------ Records provided

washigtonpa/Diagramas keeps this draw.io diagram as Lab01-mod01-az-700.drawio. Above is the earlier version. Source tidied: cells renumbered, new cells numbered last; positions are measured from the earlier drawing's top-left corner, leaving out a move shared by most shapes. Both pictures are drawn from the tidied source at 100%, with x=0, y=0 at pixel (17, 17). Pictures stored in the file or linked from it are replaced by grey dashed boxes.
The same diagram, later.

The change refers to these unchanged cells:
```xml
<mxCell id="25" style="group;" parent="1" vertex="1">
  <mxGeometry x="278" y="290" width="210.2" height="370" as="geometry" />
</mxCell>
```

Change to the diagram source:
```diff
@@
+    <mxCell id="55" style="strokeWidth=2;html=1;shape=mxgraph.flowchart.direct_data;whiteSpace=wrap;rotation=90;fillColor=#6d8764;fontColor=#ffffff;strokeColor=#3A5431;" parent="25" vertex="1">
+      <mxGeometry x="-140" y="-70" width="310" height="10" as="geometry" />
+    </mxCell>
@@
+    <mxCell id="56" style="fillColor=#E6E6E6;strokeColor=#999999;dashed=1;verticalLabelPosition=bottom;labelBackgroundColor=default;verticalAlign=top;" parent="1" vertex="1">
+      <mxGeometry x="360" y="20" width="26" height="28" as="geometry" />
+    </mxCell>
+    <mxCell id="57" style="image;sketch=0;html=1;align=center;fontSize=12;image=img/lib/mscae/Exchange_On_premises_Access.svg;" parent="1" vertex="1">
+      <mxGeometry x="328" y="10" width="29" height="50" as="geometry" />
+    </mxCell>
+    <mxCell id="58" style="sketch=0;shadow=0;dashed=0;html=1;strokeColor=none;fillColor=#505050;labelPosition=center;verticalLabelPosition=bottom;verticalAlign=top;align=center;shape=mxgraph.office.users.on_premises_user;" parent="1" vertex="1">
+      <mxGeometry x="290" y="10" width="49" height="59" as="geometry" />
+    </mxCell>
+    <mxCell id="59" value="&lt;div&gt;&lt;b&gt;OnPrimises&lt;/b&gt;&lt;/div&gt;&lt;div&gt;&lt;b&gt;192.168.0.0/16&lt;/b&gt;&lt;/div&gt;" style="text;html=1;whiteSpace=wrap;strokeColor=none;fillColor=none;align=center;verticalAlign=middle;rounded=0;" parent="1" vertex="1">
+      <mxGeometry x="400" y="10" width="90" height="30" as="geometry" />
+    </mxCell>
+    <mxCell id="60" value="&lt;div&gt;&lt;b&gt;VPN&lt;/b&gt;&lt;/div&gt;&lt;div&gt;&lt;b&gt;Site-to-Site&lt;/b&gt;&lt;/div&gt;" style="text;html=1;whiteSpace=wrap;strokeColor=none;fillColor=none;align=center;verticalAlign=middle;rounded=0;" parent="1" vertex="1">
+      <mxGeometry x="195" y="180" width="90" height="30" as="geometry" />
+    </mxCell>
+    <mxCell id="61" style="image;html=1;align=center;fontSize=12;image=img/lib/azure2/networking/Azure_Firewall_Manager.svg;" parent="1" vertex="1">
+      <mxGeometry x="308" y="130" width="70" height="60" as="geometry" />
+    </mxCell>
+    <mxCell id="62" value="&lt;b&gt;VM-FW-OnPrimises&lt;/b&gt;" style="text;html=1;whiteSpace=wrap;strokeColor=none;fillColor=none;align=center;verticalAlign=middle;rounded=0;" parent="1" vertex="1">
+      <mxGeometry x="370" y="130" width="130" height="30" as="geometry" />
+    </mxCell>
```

------------

Your assignment: Every record above must be repeated word for word.

Solution for this problem:
washigtonpa/Diagramas keeps this draw.io diagram as Lab01-mod01-az-700.drawio. Above is the earlier version. Source tidied: cells renumbered, new cells numbered last; positions are measured from the earlier drawing's top-left corner, leaving out a move shared by most shapes. Both pictures are drawn from the tidied source at 100%, with x=0, y=0 at pixel (17, 17). Pictures stored in the file or linked from it are replaced by grey dashed boxes.
The same diagram, later.

The change refers to these unchanged cells:
```xml
<mxCell id="25" style="group;" parent="1" vertex="1">
  <mxGeometry x="278" y="290" width="210.2" height="370" as="geometry" />
</mxCell>
```

Change to the diagram source:
```diff
@@
+    <mxCell id="55" style="strokeWidth=2;html=1;shape=mxgraph.flowchart.direct_data;whiteSpace=wrap;rotation=90;fillColor=#6d8764;fontColor=#ffffff;strokeColor=#3A5431;" parent="25" vertex="1">
+      <mxGeometry x="-140" y="-70" width="310" height="10" as="geometry" />
+    </mxCell>
@@
+    <mxCell id="56" style="fillColor=#E6E6E6;strokeColor=#999999;dashed=1;verticalLabelPosition=bottom;labelBackgroundColor=default;verticalAlign=top;" parent="1" vertex="1">
+      <mxGeometry x="360" y="20" width="26" height="28" as="geometry" />
+    </mxCell>
+    <mxCell id="57" style="image;sketch=0;html=1;align=center;fontSize=12;image=img/lib/mscae/Exchange_On_premises_Access.svg;" parent="1" vertex="1">
+      <mxGeometry x="328" y="10" width="29" height="50" as="geometry" />
+    </mxCell>
+    <mxCell id="58" style="sketch=0;shadow=0;dashed=0;html=1;strokeColor=none;fillColor=#505050;labelPosition=center;verticalLabelPosition=bottom;verticalAlign=top;align=center;shape=mxgraph.office.users.on_premises_user;" parent="1" vertex="1">
+      <mxGeometry x="290" y="10" width="49" height="59" as="geometry" />
+    </mxCell>
+    <mxCell id="59" value="&lt;div&gt;&lt;b&gt;OnPrimises&lt;/b&gt;&lt;/div&gt;&lt;div&gt;&lt;b&gt;192.168.0.0/16&lt;/b&gt;&lt;/div&gt;" style="text;html=1;whiteSpace=wrap;strokeColor=none;fillColor=none;align=center;verticalAlign=middle;rounded=0;" parent="1" vertex="1">
+      <mxGeometry x="400" y="10" width="90" height="30" as="geometry" />
+    </mxCell>
+    <mxCell id="60" value="&lt;div&gt;&lt;b&gt;VPN&lt;/b&gt;&lt;/div&gt;&lt;div&gt;&lt;b&gt;Site-to-Site&lt;/b&gt;&lt;/div&gt;" style="text;html=1;whiteSpace=wrap;strokeColor=none;fillColor=none;align=center;verticalAlign=middle;rounded=0;" parent="1" vertex="1">
+      <mxGeometry x="195" y="180" width="90" height="30" as="geometry" />
+    </mxCell>
+    <mxCell id="61" style="image;html=1;align=center;fontSize=12;image=img/lib/azure2/networking/Azure_Firewall_Manager.svg;" parent="1" vertex="1">
+      <mxGeometry x="308" y="130" width="70" height="60" as="geometry" />
+    </mxCell>
+    <mxCell id="62" value="&lt;b&gt;VM-FW-OnPrimises&lt;/b&gt;" style="text;html=1;whiteSpace=wrap;strokeColor=none;fillColor=none;align=center;verticalAlign=middle;rounded=0;" parent="1" vertex="1">
+      <mxGeometry x="370" y="130" width="130" height="30" as="geometry" />
+    </mxCell>
```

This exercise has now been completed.